H315: causes skin irritation. H318: causes serious eye damage. H335: may cause respiratory irritation. H314: Causes severe skin burns and eye damage. H302: Harmful if swallowed. H319: Causes serious eye irritation.

EINECS regulation


OSHA regulations etc.

Permissible Exposure Limit (PEL): 8 hours-time weighted average (TWA): 5 mg/m3. [13]

Recommended Exposure Limit (REL): 10 hours-time weighted average: 2 mg/m3. [12]

Threshold Limit Values (TLV): 8 hours-time weighted average (TWA): 2 mg/m3. [13]
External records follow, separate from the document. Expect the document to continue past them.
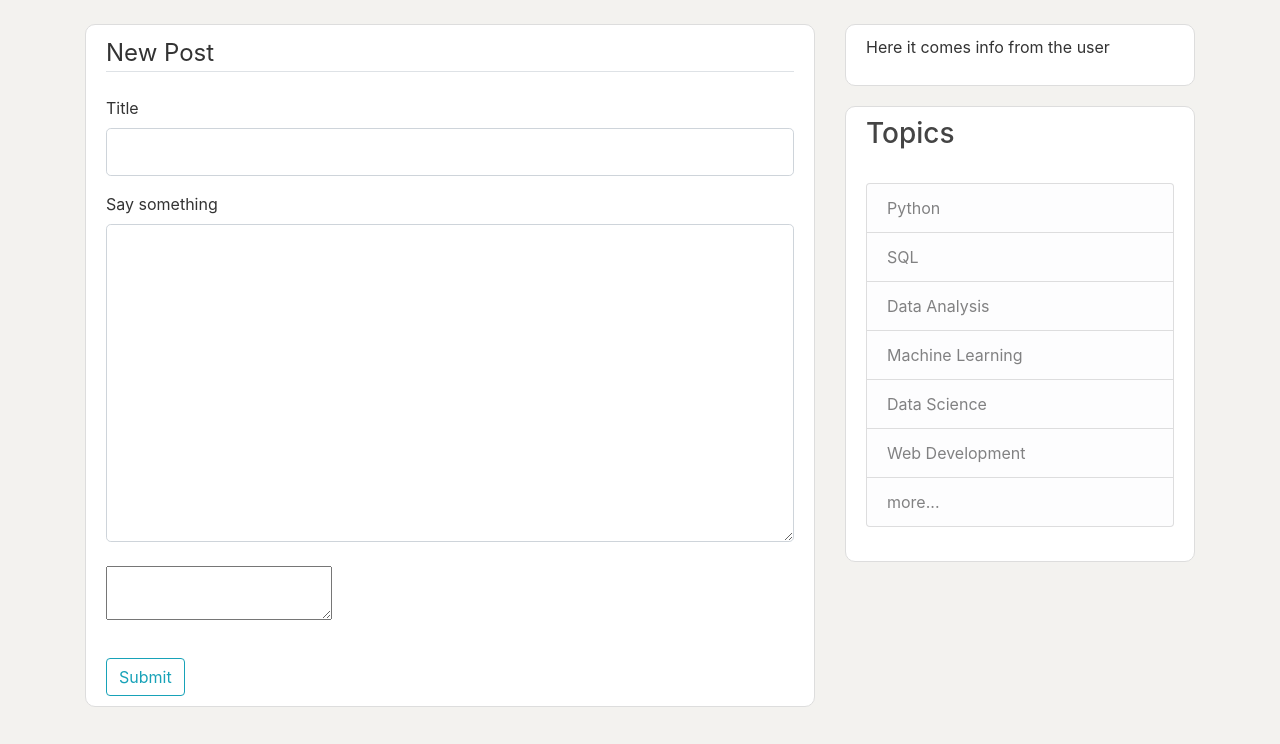
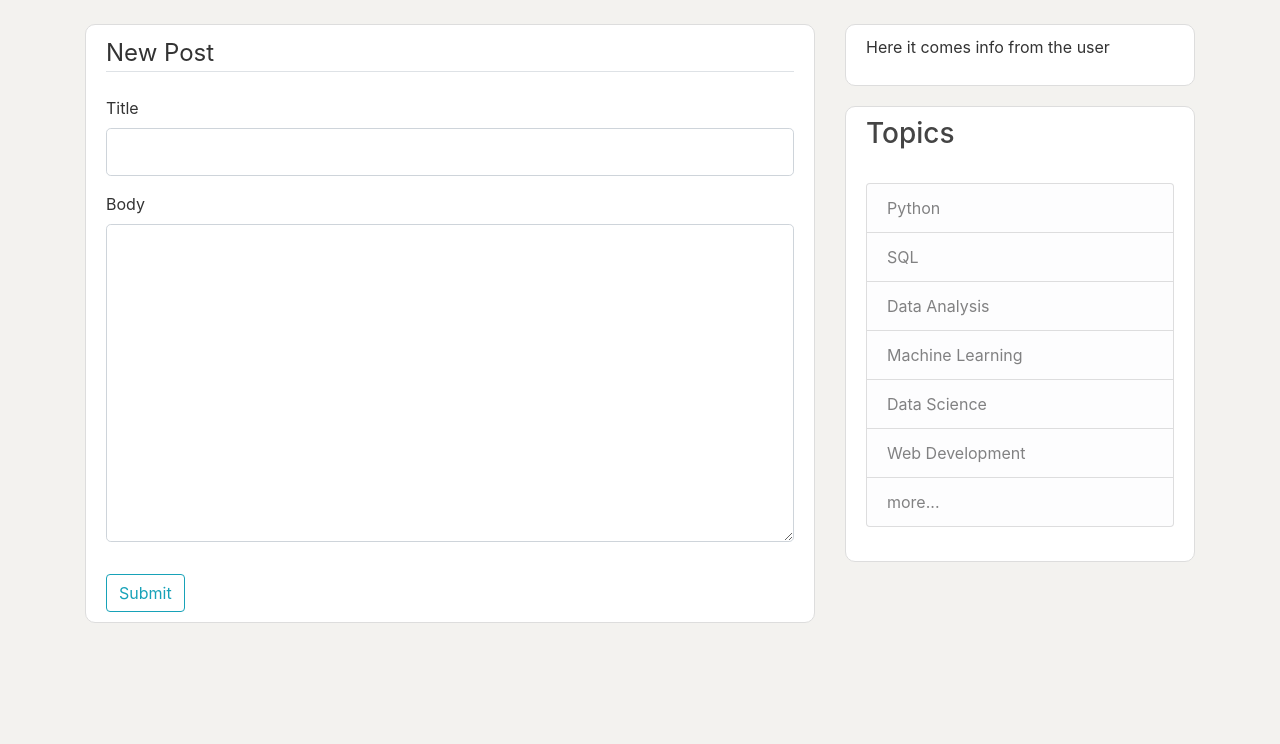
Before and after one commit to antoniovmonge/datapark, a Flask app: page /post/new in a window 1280 px wide. Shown: the part 56-800 px from the top of the page. Run offline with Flask 2, Linux system fonts and the light colour scheme; a user stored in the database is signed in; some libraries are stand-ins or nearby versions.

Commit message:
string field

```diff
--- a/app/models.py
+++ b/app/models.py
@@ -82,7 +82,7 @@ class User(UserMixin, db.Model):
 class Post(db.Model):
     id = db.Column(db.Integer, primary_key=True)
     title = db.Column(db.String(100))
-    body = db.Column(db.Text)
+    body = db.Column(db.String())
     body_html = db.Column(db.Text)
     timestamp = db.Column(db.DateTime, index=True, default=datetime.utcnow)
     user_id = db.Column(db.Integer, db.ForeignKey('user.id'))
--- a/app/posts/forms.py
+++ b/app/posts/forms.py
@@ -1,9 +1,10 @@
 from flask_wtf import FlaskForm
 from wtforms import StringField, SubmitField
-from wtforms.validators import DataRequired
+from wtforms.validators import DataRequired, Length
 from flask_pagedown.fields import PageDownField
 
 class PostForm(FlaskForm):
     title = StringField('Title', validators=[DataRequired()])
-    body = PageDownField('Say something', validators=[DataRequired()])
+    body = PageDownField('Body', validators=[
+        DataRequired(), Length(min=1, max=500)])
     submit = SubmitField('Submit')
--- a/app/templates/posts/new_post.html
+++ b/app/templates/posts/new_post.html
@@ -29,8 +29,6 @@
                     </div>
                 {% else %}
                     {{ form.body(class='form-control form-control-lg', rows=10) }}
-                    <br>
-                    {{ form.body(only_preview=True)}}
                 {% endif %}
             </div>
         </fieldset>
```
Also changed, not shown: app.db.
Excursion Limit Recommendation (ELR): excursions in worker exposure levels may exceed 3 times the TLV-TWA for no more than a total of 30 minutes during a work day, and under no circumstances should they exceed 5 times the TLV-TWA, provided that the TLV-TWA is not exceeded. [13]


Other standards, regulations and guidelines:
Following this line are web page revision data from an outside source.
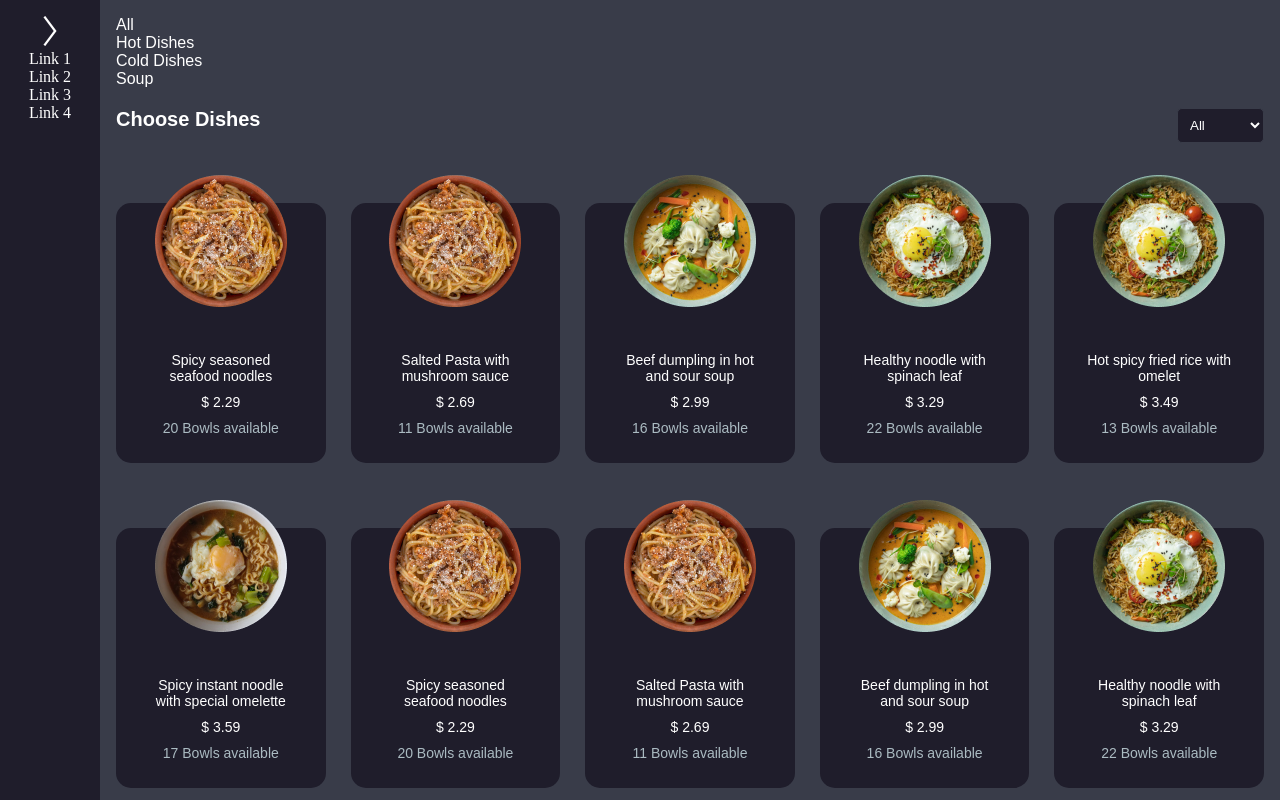
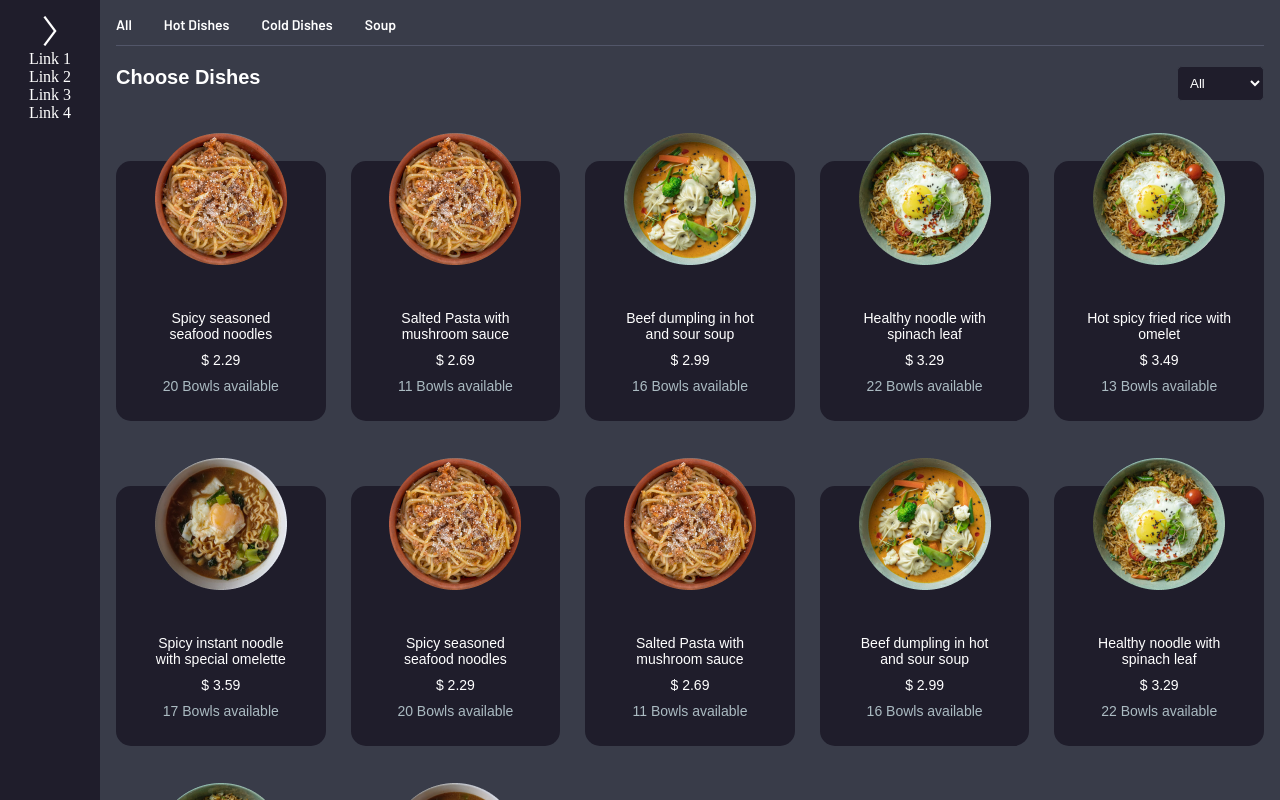
Before and after one commit to archis-academy/food-order-app-aries-1, a React (Vite) app: page / in a window 1280 px wide. Shown: the top 800 px of the page. Built offline with nearby package versions, Linux system fonts and the light colour scheme; no server answers; the database is empty; sample sign-in values are in the browser's storage.

Commit message:
[FO-9] Css edits have been made

```diff
--- a/src/components/CategoryTabs/CategoryTabs.jsx
+++ b/src/components/CategoryTabs/CategoryTabs.jsx
@@ -1,4 +1,6 @@
 import { categories } from "@/db/foods";
+import { useState } from "react";
+import "./CategoryTabs.scss";
 
 function CategoryTabs({ setFilteredDishes, dishes }) {
   function filterDishesByCategory(categoryKey) {
@@ -14,10 +16,21 @@ function CategoryTabs({ setFilteredDishes, dishes }) {
     setFilteredDishes(filteredDishes);
   }
 
+  const [activeCategory, setActiveCategory] = useState(null);
+  function handleActiveCategory(category) {
+    setActiveCategory(category);
+  }
+
   return (
-    <ul>
+    <ul className="category-tabs">
       {categories.map((category) => (
-        <li onClick={() => filterDishesByCategory(category.key)}>
+        <li
+          onClick={() => {
+            filterDishesByCategory(category.key);
+            handleActiveCategory(category);
+          }}
+          className={activeCategory === category ? "active" : ""}
+        >
           {category.name}
         </li>
       ))}
--- a/src/components/CategoryTabs/CategoryTabs.scss
+++ b/src/components/CategoryTabs/CategoryTabs.scss
@@ -1,13 +1,19 @@
+@import "../../styles/abstracts/index";
+
 .category-tabs {
   display: flex;
-  gap: 40px;
+  gap: 32px;
+  border-bottom: 1px solid #525669;
+  font-family: $secondary-font;
 
   li {
     cursor: pointer;
     padding-bottom: 12px;
+    font-size: 14px;
+    font-weight: 600;
   }
 }
 .active {
   color: #ea7c69;
-  border-bottom: 2px solid #ea7c69;
+  border-bottom: 3px solid #ea7c69;
 }
--- a/src/styles/abstracts/_variables.scss
+++ b/src/styles/abstracts/_variables.scss
@@ -1,9 +1,11 @@
-$primary-bg: #393C49;
-$secondary-bg: #1F1D2B;
-$accent-color: #EA7C69;
+@import url("https://fonts.googleapis.com/css2?family=Barlow:ital,wght@0,100;0,200;0,300;0,400;0,500;0,600;0,700;0,800;0,900;1,100;1,200;1,300;1,400;1,500;1,600;1,700;1,800;1,900&display=swap");
+
+$primary-bg: #393c49;
+$secondary-bg: #1f1d2b;
+$accent-color: #ea7c69;
 $primary-font-color: #fff;
 
-$button-shadow: 0 8px 24px #eb7d6a32, 0 0 8px #EA7C69;
+$button-shadow: 0 8px 24px #eb7d6a32, 0 0 8px #ea7c69;
 
 $linear-color: linear-gradient(
   to bottom right,
@@ -13,3 +15,4 @@ $linear-color: linear-gradient(
 );
 
 $primary-font: "Outfit", sans-serif;
+$secondary-font: "Barlow", sans-serif;
```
GHS05: corrosion. GSH07: exclamation mark.

R37: irritation to respiratory system. R38_ irritating to skin. R41: risk of serious damage to eyes.

S2: keep out of the reach of children. S25: avoid eye contact. S26: in case of contact with eyes, rinse immediately and seek medical advice. S37: wear suitable gloves. S39: wear eye/ face protection. [3]


8th of April, 2018


29th of May, 2018



[1] PubChem (Open Chemistry Database)

[2] eCHEM (The Global Portal to Information on Chemical Substances)

[3] ECHA (European Chemicals Agency)

[4] INCHEM (Chemical Safety Information from Intergovernmental Organizations)

 [5] TOXNET (Toxicology Data Network)

[6] Osol, A. (ed.). Remington's Pharmaceutical Sciences. 16th ed. Easton, Pennsylvania: Mack Publishing Co., 1980., p. 1267; through TOXNET

[7] O'Neil, M.J. (ed.). The Merck Index - An Encyclopedia of Chemicals, Drugs, and Biologicals. Cambridge, UK: Royal Society of Chemistry, 2013., p. 294; through TOXNET

[8] Lewis, R.J. Sr.; Hawley's Condensed Chemical Dictionary 15th Edition. John Wiley & Sons, Inc. New York, NY 2007., p. 21; through TOXNET

[9] U.S. Department of Transportation. 2012 Emergency Response Guidebook. Washington, D.C. 2012; through TOXNET

[10] European Chemicals Bureau; IUCLID Dataset, Calcium Oxide (1305-78-8). Available from, as of February 7, 2014; through TOXNET

[11] National Fire Protection Association; Fire Protection Guide to Hazardous Materials. 14TH Edition, Quincy, MA 2010, p. 491-43; through TOXNET

[12] NIOSH. NIOSH Pocket Guide to Chemical Hazards. Department of Health & Human Services, Centers for Disease Control & Prevention. National Institute for Occupational Safety & Health. DHHS (NIOSH) Publication No. 2010-168 (2010); through TOXNET

[13] American Conference of Governmental Industrial Hygienists. Threshold Limit Values for Chemical Substances and Physical Agents and Biological Exposure Indices. ACGIH, Cincinnati, OH 2014, p. 17; through TOXNET

[14] [International Program on Chemical Safety/Commission of the European Union; International Chemical Safety Card on Calcium Oxide (1305-78-8). Available from, as of 02.11.2014; through TOXNET

[15] US EPA; Inventory Update Reporting (IUR). Non-confidential 2006 IUR Records by Chemical, including Manufacturing, Processing and Use Information. Washington, DC: U.S. Environmental Protection Agency. Available from, as of Jan 13, 2014; through TOXNET

[16] Das BK, Das N; Chemosphere 61 (2): 186-91 (2005); through TOXNET

[17] IOP Science